A long road trip these days is easy. We have smartphones that can keep us entertained with the touch of a finger. But there was no such luxury in Merv Griffin’s day. And thankfully so, because “Wheel of Fortune” probably doesn’t exist without his boredom.

In an interview on “The Early Show” in 2007, Merv’s only son Tony talked about how the idea for “Wheel of Fortune” came from the hours his father spent playing hangman with his sister in the car.

Apparently, Merv talked about how much he loved roulette wheels when he would see them in casinos as a child. So his staff put the two ideas together and a game show was born.
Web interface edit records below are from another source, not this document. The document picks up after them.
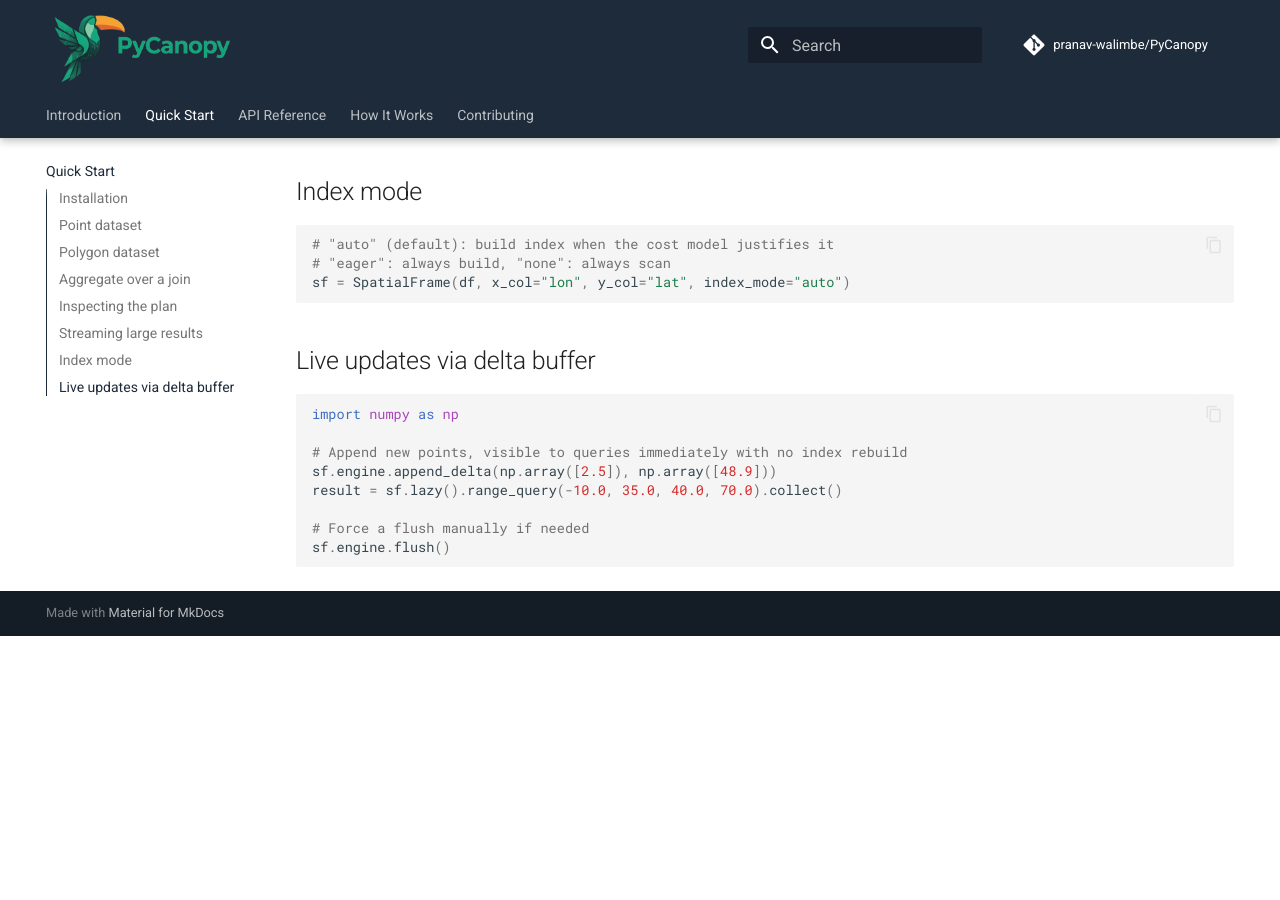
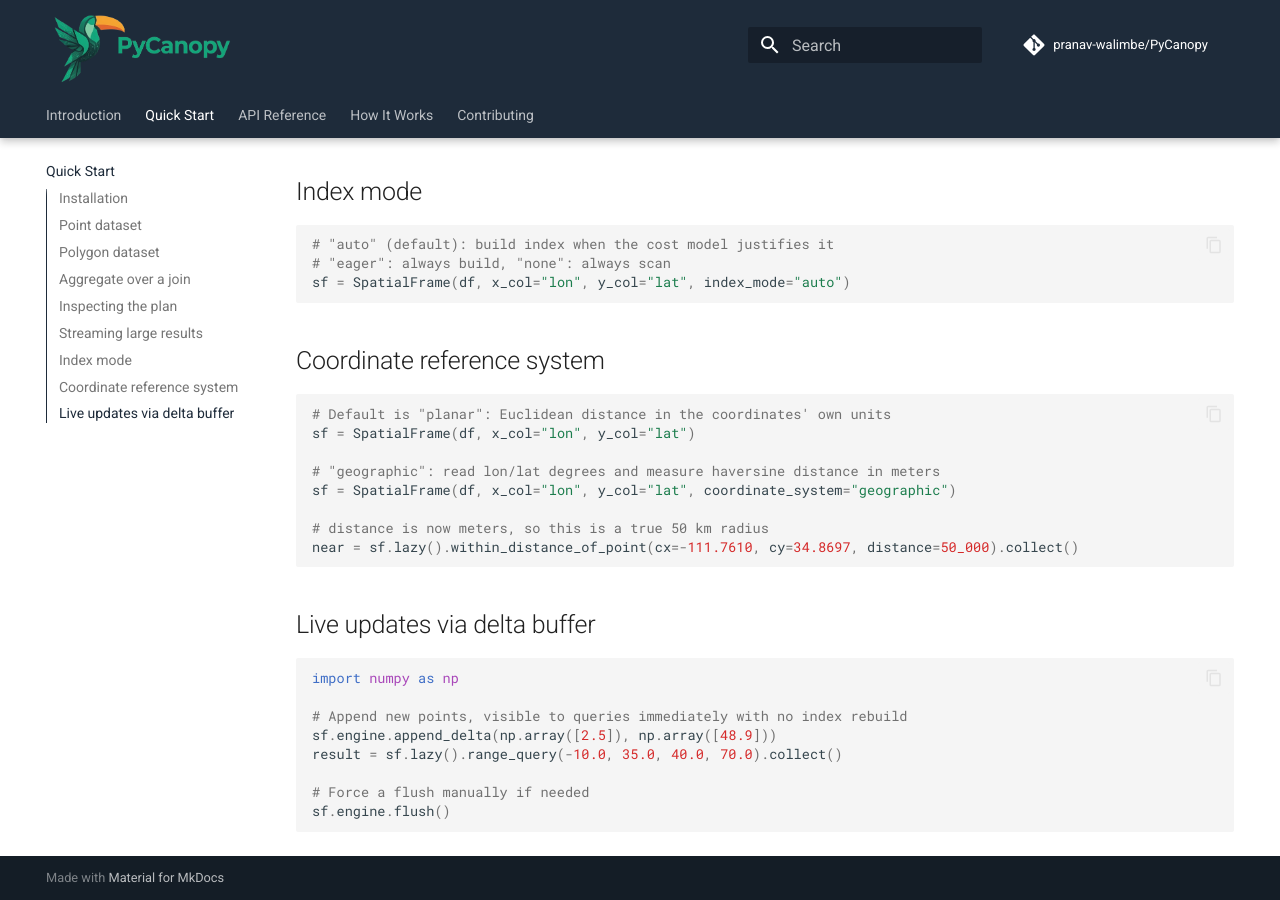
Before and after one commit to pranav-walimbe/PyCanopy, an MkDocs documentation site: the page built from docs/quickstart.md, in a window 1280 px wide and 900 px high, scrolled down 2145 px. Built offline with MkDocs 1.6.1 and Material for MkDocs 9.7.7, drawn with Linux system fonts in a browser that asks for light colours; comment, search, counter and statistics services are not loaded; before the commit the page ends 2781 px from its top, so only the background shows below that.

Commit message:
updated docs with crs info

````diff
--- a/docs/quickstart.md
+++ b/docs/quickstart.md
@@ -110,6 +110,19 @@ sf.lazy().polygon_knn_join(trips, "lon", "lat", k=5).sink_parquet("nearest.parqu
 sf = SpatialFrame(df, x_col="lon", y_col="lat", index_mode="auto")
 ```
 
+## Coordinate reference system
+
+```python
+# Default is "planar": Euclidean distance in the coordinates' own units
+sf = SpatialFrame(df, x_col="lon", y_col="lat")
+
+# "geographic": read lon/lat degrees and measure haversine distance in meters
+sf = SpatialFrame(df, x_col="lon", y_col="lat", coordinate_system="geographic")
+
+# distance is now meters, so this is a true 50 km radius
+near = sf.lazy().within_distance_of_point(cx=-111.7610, cy=34.8697, distance=50_000).collect()
+```
+
 ## Live updates via delta buffer
 
 ```python
--- a/mkdocs.yml
+++ b/mkdocs.yml
@@ -34,8 +34,8 @@ nav:
     - SpatialFrame: api/spatial-frame.md
     - SpatialLazyFrame: api/lazy-frame.md
     - Aggregations: api/aggregations.md
-    - Engine & Utilities: api/engine.md
-    - Distance Operations: api/distance-operations.md
+    - Engine: api/engine.md
+    - Coordinate Reference System: api/coordinate-reference-system.md
   - How It Works:
     - Query Planner: how-it-works/query-planner.md
     - Cost Model & Index Selection: how-it-works/cost-model.md
````
Also changed, not shown: docs/api/coordinate-reference-system.md (added, +37 -0 lines), docs/api/distance-operations.md (deleted, +0 -37 lines), docs/api/engine.md (+2 -6 lines).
Pretty crazy to think of the impact a show like “Wheel of Fortune” has had on television when you consider all of Merv Griffin’s achievements. It’s crazier still to think that the whole thing stemmed from a memory he shared with his sister during a car ride.

“Wheel of Fortune” Creator Merv Griffin Invents “Jeopardy!”

It’s hard to believe, but before “Wheel of Fortune” came along, the media icon came up with the idea for the long-running trivia game show “Jeopardy!” as well. Or did he? Interestingly enough, Celebritynetworth.com reports that it was actually his wife Julann who came up with the concept for “Jeopardy!” during a flight to New York.

The show as we know it today didn’t come about until 1984 with the legendary Alex Trebek at the helm. But Merv Griffin pioneered the concept and the original show debuted in 1964, running until 1975.

Far from a one-trick pony, Merv Griffin supposedly wrote the music for “Final Jeopardy” in 30 seconds. It’s the same tune that persists to this day. Merv Griffin told The New York Times in 2005 that he had claimed $70-$80 million in royalty profits from the theme music alone.

Outsider.com